A girl gets beaten to death with a baseball bat. For thirty years, this murder case remains unsolved. When a reporter, and friend of the victim, starts to write a book about the case, she opens a can of worms that brings new movement into this case...
The Watcher, the UK version of In the Dark, was a page turner as the author is a master in keeping the reader in suspense. I was a bit disappointed by the end because its style didn't fit to the rest of the book. It was full of action and because of that it felt rushed.
Quotes from the book
My mouth could lie, but not my face.
They didn't know each other, but with a single glance, they didn't like each other.
Jonny told me last week that my face was much more interesting than Laura's, because it wasn't symmetrical and perfect as hers was. He thought that was a compliment. I told him he needed to do better.
I must have gotten the cynical genes, because I don't think people ever really change.
She was like every other five-year-old girl in the world. Except Mary was sixteen.
It was obvious that no matter how little time she had been here, someone already knew she was back. Someone already wanted her gone.
This was a neighborhood where the biggest worry was Dad losing his foundry job or brother Jim getting cut in a bar fight after midnight. No one thought about pulling the shades and curtains. There was no one around to watch.
The house smelled like McDonald's food.
"I was an asshole in school, and a lot of people will tell you I still am."
"I hate endings, goodbyes, funerals, everything like that. The end of books. The end of movies. The end of vacations. I like it when things keep going, but they never do."
"Golfers are walking lightning rods", Stride said. "We fry one or two every summer that way."
"Families don't get too upset when drug dealers kill each other, but they feel vulnerable when perverts are peering in the window at their daughters."
You just don't realize how one person depends on another, and when they're not there, it's like going off a bridge, and you're falling and falling.

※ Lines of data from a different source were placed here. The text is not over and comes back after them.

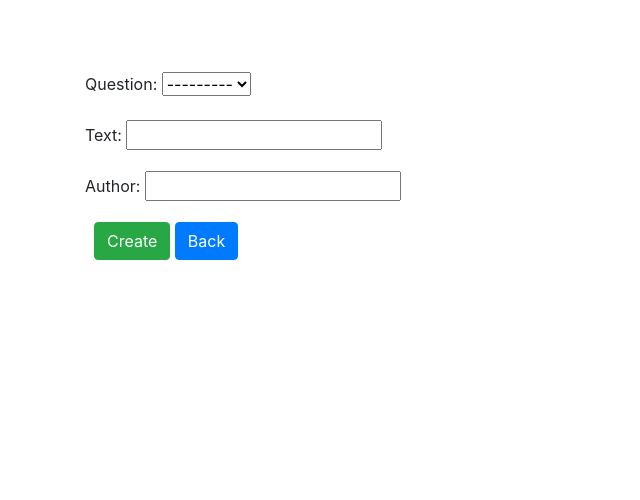
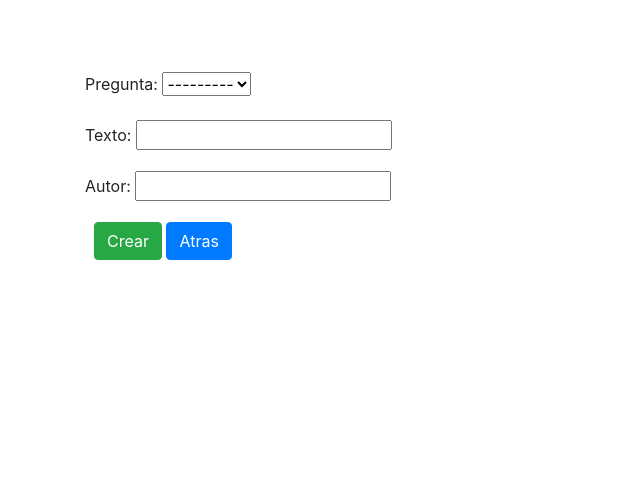
Before and after one commit to Pyla-ArquiSoft/EducacionEstrellaApp, a Django app: page /answercreate/ in a window 1280 px wide. Shown: the part 111-611 px from the top of the page, without its empty margins (0-640 px from the left). Run offline with Django 3.2, Linux system fonts and the light colour scheme; data that the repository does not hold is empty; parts of the project's set-up code (start-up, migrations or seed data) failed here and were passed over; some libraries are stand-ins or nearby versions.

Commit message:
Only Spanish

```diff
--- a/answers/forms.py
+++ b/answers/forms.py
@@ -12,8 +12,8 @@ class AnswerForm(forms.ModelForm):
         ]
 
         labels = {
-            'question' : 'Question',
-            'text' : 'Text',
-            'author' : 'Author',
+            'question' : 'Pregunta',
+            'text' : 'Texto',
+            'author' : 'Autor',
             #'dateTime' : 'Date Time',
         }
--- a/answers/templates/Answer/answerCreate.html
+++ b/answers/templates/Answer/answerCreate.html
@@ -4,9 +4,9 @@
     {% csrf_token %}
     <br>
     {{ form.as_p }}
-    <button type="submit" class="btn btn-success waves-effect waves-light">Create</button>
+    <button type="submit" class="btn btn-success waves-effect waves-light">Crear</button>
     <button type="button" class="btn btn-primary waves-effect waves-light"
-                                onClick=" window.location.href='/answers' ">Back
+                                onClick=" window.location.href='/answers' ">Atras
     </button>
 </form>
 {% endblock %}
--- a/answers/templates/Answer/answers.html
+++ b/answers/templates/Answer/answers.html
@@ -51,7 +51,7 @@
                     <div style="text-align:center;">
                         <button type="button" class="btn btn-primary waves-effect waves-light"
                                 onClick=" window.location.href='/' ">
-                            Back
+                            Atras
                         </button>
                     </div>
 
--- a/godfathers/forms.py
+++ b/godfathers/forms.py
@@ -10,6 +10,6 @@ class GodfatherForm(forms.ModelForm):
         ]
 
         labels = {
-            'student' : 'Student',
-            'godStudent' : 'Text',
+            'student' : 'Estudiante apadrinado',
+            'godStudent' : 'Estudiante padrino',
         }
--- a/godfathers/templates/Godfather/godfathers.html
+++ b/godfathers/templates/Godfather/godfathers.html
@@ -45,7 +45,7 @@
                     <div style="text-align:center;">
                         <button type="button" class="btn btn-primary waves-effect waves-light"
                                 onClick=" window.location.href='/' ">
-                            Back
+                            Atras
                         </button>
                     </div>
 
--- a/questions/forms.py
+++ b/questions/forms.py
@@ -11,7 +11,7 @@ class QuestionForm(forms.ModelForm):
         ]
 
         labels = {
-            'student' : 'Student',
-            'text' : 'Text',
+            'student' : 'Estudiante',
+            'text' : 'Texto',
             #'dateTime' : 'Date Time',
         }
--- a/questions/templates/Question/questionCreate.html
+++ b/questions/templates/Question/questionCreate.html
@@ -4,9 +4,9 @@
     {% csrf_token %}
     <br>
     {{ form.as_p }}
-    <button type="submit" class="btn btn-success waves-effect waves-light">Create</button>
+    <button type="submit" class="btn btn-success waves-effect waves-light">Crear</button>
     <button type="button" class="btn btn-primary waves-effect waves-light"
-                                onClick=" window.location.href='/questions' ">Back
+                                onClick=" window.location.href='/questions' ">Atras
     </button>
 </form>
 {% endblock %}
--- a/questions/templates/Question/questions.html
+++ b/questions/templates/Question/questions.html
@@ -47,7 +47,7 @@
                     <div style="text-align:center;">
                         <button type="button" class="btn btn-primary waves-effect waves-light"
                                 onClick=" window.location.href='/' ">
-                            Back
+                            Atras
                         </button>
                     </div>
 
--- a/reservations/forms.py
+++ b/reservations/forms.py
@@ -11,7 +11,7 @@ class ReservationForm(forms.ModelForm):
         ]
 
         labels = {
-            'godfather' : 'Godfather',
-            'student' : 'Student',
+            'godfather' : 'Padrino',
+            'student' : 'Estudiante que pide la cita',
             #'dateTime' : 'Date Time',
         }
--- a/students/forms.py
+++ b/students/forms.py
@@ -8,5 +8,5 @@ class StudentForm(forms.ModelForm):
             'name',
         ]
         labels = {
-            'name': 'Name',
+            'name': 'Nombre',
         }
--- a/students/templates/Student/students.html
+++ b/students/templates/Student/students.html
@@ -42,7 +42,7 @@
                     <div style="text-align:center;">
                         <button type="button" class="btn btn-primary waves-effect waves-light"
                                 onClick=" window.location.href='/' ">
-                            Back
+                            Atras
                         </button>
                     </div>
 
```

He had become so hard and unbending over the years. As if standing straight made any difference at all when you were in the path of a tornado. As if lightning somehow distinguished between good and evil.
"It doesn't matter who held the bat. It was God who killed her." - "I don't believe God kills eighteen-year-old girls", Wallace said. "You're wrong. He does it all the time. Every day. Sinners get punished."
Ray wanted Stride to be there when he killed himself.
They barely pretended to search for Dada around the country, because no one really wanted to find him. If he came back, questions would be asked, and the answers were better off buried with the body.
People around here like to think that good and evil are as easy as black and white. Good people wear the cross. Bad people don't. Bad people are strangers. It's so much harder to accept that evil could be living among you. Your neighbor. Your teacher. Your friend.
[...] the scar on his face from Dada's ring was a reminder that you could fight and lose, but you could never win if you didn't fight at all.
Fate was cruel. Thirty years had passed, and she had become the person that she and Finn had hated for so long.
You can run and run, and when you think you've escaped, you realize that all along you've been running in a circle.
"The sad thing is, I'm telling you that I think you're a murderer, and you still want to sleep with me."
"[...] you have no idea how ugly and hateful people get over homosexuality. The same people who tell me that Jesus loves me would stone me to death if they could."
Even from a distance, she could see a lifetime of unhappiness in her face.
"When a white girl gets murdered, the first question the police ask is, who was the nearest black man?"
"His mother abused him. The cops think Finn snapped and bludgeoned his mother to death with a baseball bat. They let him walk because they couldn't prove it and, frankly, no one wanted to see him put away. Getting rid of that woman was a community service, they figured."
She liked cemeteries but hated funerals. She didn't mind death but hated dying. If something had to end, she simply wanted it to be over.
"We believe whatever makes us feel safe."